General Motors Teams Up with Cancer Researchers to Take a Step Toward Breast Cancer Prevention
The National Surgical Adjuvant Breast and Bowel Project (NSABP), a National Cancer Institute (NCI)-supported cancer research network, and General Motors Corporation today announced a unique collaboration between business and cancer research. GM is making information available to female employees and retirees about an opportunity to be screened to determine their risk of developing breast cancer. This breast cancer screening process is a component of NSABP's breast cancer prevention trial, the Study of Tamoxifen and Raloxifene (STAR).
"Cancer is the second leading cause of death in the United States. We estimate that over 150,000 GM employees, retirees, and their family members were treated for cancer last year. That's nearly 18 percent of the 1.2 million people covered by GM health care plans -- an enormous figure," stated Marcus G. Wilson, M.D., GM corporate medical director. "GM is at the forefront of companies battling cancer and we constantly strive to improve our employees' quality of life. That is why our support for breast cancer prevention research, including STAR, is absolutely critical."
As part of this pilot collaboration, nearly 140,000 female, salaried employees (both active and retired) age 35 and older are being mailed a message from Dr. Wilson, information on the STAR trial, and the STAR Risk Assessment Form. Women are invited to complete the form, at no obligation, if they are interested in knowing their risk for developing breast cancer. All women who respond will have their breast cancer risk assessed by the NSABP and will be mailed the results. Postmenopausal women age 35 and older who are at high risk for developing breast cancer will then have the option of learning more about STAR.
STAR is designed to compare the effectiveness and safety of raloxifene (Evista), an osteoporosis prevention and treatment drug, to tamoxifen (Nolvadex) for reducing breast cancer risk. Over 500 centers across the United States, Puerto Rico, and Canada are enrolling 22,000 postmenopausal women age 35 and older who are at high risk for developing breast cancer into the trial. More than 8,500 women have joined STAR since it was opened in July 1999.
"All information submitted by any GM employee is confidential," said Wilson. "Information submitted by an employee will not be shared with GM and the resulting information about her risk of breast cancer will only be given back to the woman. If she has an increased risk of breast cancer and she is interested in being contacted about STAR, only then will the NSABP share her information with a STAR researcher at a site near her."
According to D. Lawrence Wickerham, M.D., NSABP associate chairman and STAR protocol officer, a women's individual risk for developing breast cancer is calculated by a computer program using her personal medical history and her family's history of breast cancer. "Not surprisingly, most women tend to overestimate their own breast cancer risk," said Wickerham. "We consider the risk assessments we do as a part of STAR to be a public health service. Many of the women who go through the risk assessment process are reassured to learn that their actual risk of breast cancer is lower than they imagined."

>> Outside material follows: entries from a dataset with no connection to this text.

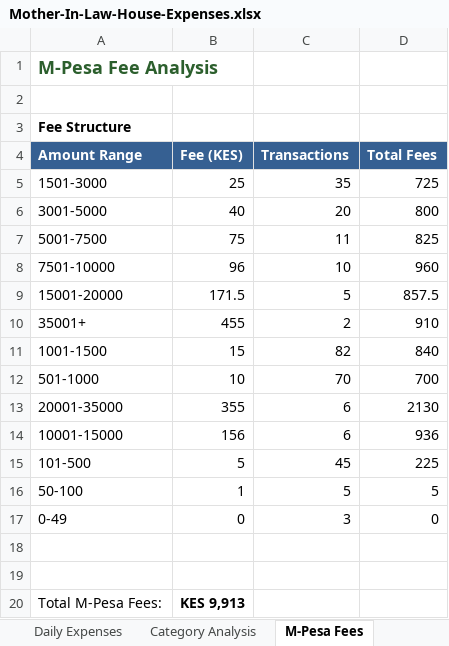
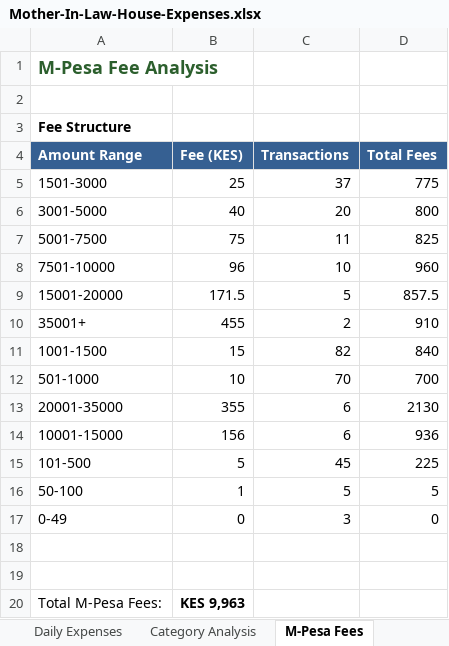
Before and after one commit to lemaiyan/personal, an Excel workbook: mum-in-law-house/Mother-In-Law-House-Expenses.xlsx, sheet M-Pesa Fees, drawn as a sheet; values as stored, in another font and other column widths than the file's, no borders; the diff names each change by its address in the sheet, - before the commit and + after, or states it on an @@ line.

```diff
--- a/mum-in-law-house/Mother-In-Law-House-Expenses.xlsx (sheet M-Pesa Fees)
+++ b/mum-in-law-house/Mother-In-Law-House-Expenses.xlsx (sheet M-Pesa Fees)
-C5 (Transactions): 35
+C5 (Transactions): 37
-D5 (Total Fees): 725
+D5 (Total Fees): 775
-B20 (Fee (KES)): KES 9,913
+B20 (Fee (KES)): KES 9,963
```
Also changed, not shown: sheet Daily Expenses, sheet Home Summary, sheet Unpaid Labor.
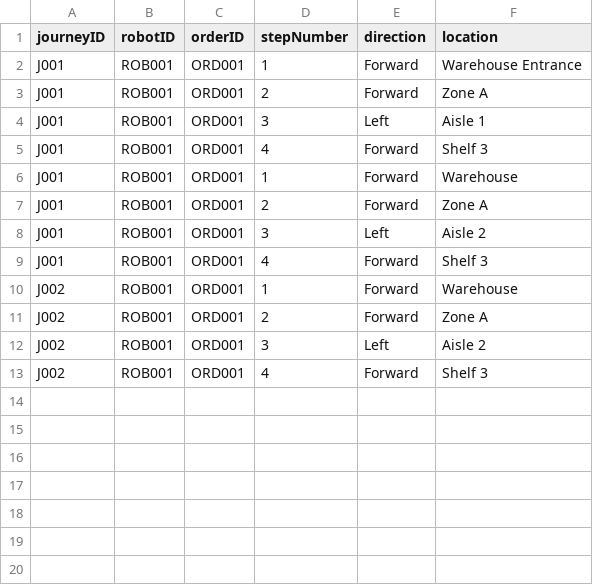
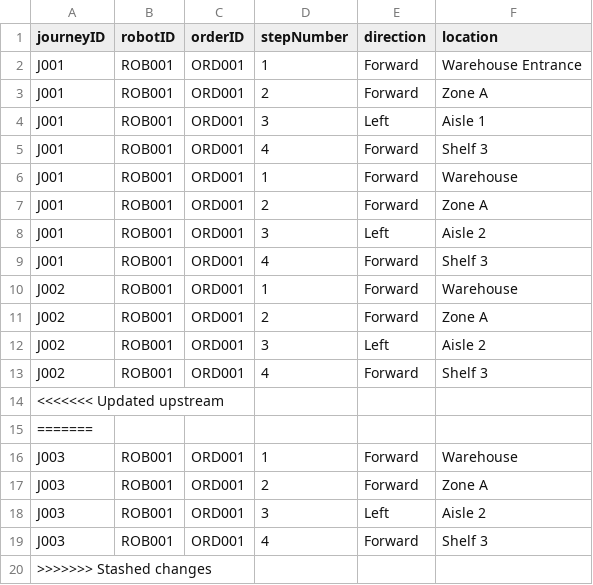
Before and after one commit to wigglywispy/warehouse-robot-system, a CSV file: navigation.csv, drawn as a sheet.

Commit message:
Nav.cpp and main.cpp
Navigation.cpp and main.cpp modificationsss

```diff
--- a/navigation.csv
+++ b/navigation.csv
@@ -13 +13,8 @@ J002,ROB001,ORD001,3,Left,Aisle 2
 J002,ROB001,ORD001,4,Forward,Shelf 3
+<<<<<<< Updated upstream
+=======
+J003,ROB001,ORD001,1,Forward,Warehouse
+J003,ROB001,ORD001,2,Forward,Zone A
+J003,ROB001,ORD001,3,Left,Aisle 2
+J003,ROB001,ORD001,4,Forward,Shelf 3
+>>>>>>> Stashed changes
```
Also changed, not shown: 3 other files.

GM has a history of forward-thinking employee wellness programs, including LifeSteps, the largest corporate health promotion program in the world. This program provides the information and tools to promote healthier lifestyles and helps employees, retirees, and their families better manage their health and health care needs while potentially preventing serious health episodes. LifeSteps also helps to educate and inform GM health care enrollees so that they can be more active in making health care decisions and more able to practice home or self-care when appropriate.
"We applaud GM for their focus on prevention and health risk reduction," said Worta McCaskill-Stevens, M.D., program officer for STAR at the NCI's Division of Cancer Prevention. "GM's support for cancer prevention is a perfect complement to the goals of the STAR trial, and we are pleased to have their assistance with this project."
In 1998, the drug tamoxifen was shown to reduce the chance of developing breast cancer by about half in the Breast Cancer Prevention Trial (BCPT), a study of over 13,000 premenopausal and postmenopausal women at increased risk of breast cancer. The U.S. Food and Drug Administration (FDA) approved the use of tamoxifen to reduce the incidence of breast cancer in women at increased risk of the disease in October 1998. Raloxifene was shown to reduce the incidence of breast cancer in a large osteoporosis trial, the Multiple Outcomes of Raloxifene Evaluation (MORE) study. MORE involved 7,705 postmenopausal women with a history of osteoporosis.
Once a woman chooses to participate in STAR, she is randomly assigned to receive either 20 mg tamoxifen or 60 mg raloxifene daily for five years and will have regular follow-up examinations, including mammograms and gynecologic exams. The maker of tamoxifen, AstraZeneca Pharmaceuticals, Wilmington, Del., and the maker of raloxifene, Eli Lilly and Company, Indianapolis, Ind., are providing their drugs for the trial without charge.
Women interested in locating a STAR site can also call the NCI's Cancer Information Service at 1-800-4-CANCER (1-800-422-6237). For more information on STAR, visit the NSABP's Web site at http://www.nsabp.pitt.edu or NCI's clinical trials Web site at http://cancertrials.nci.nih.gov and choose "STAR" from the Most Requested Pages section.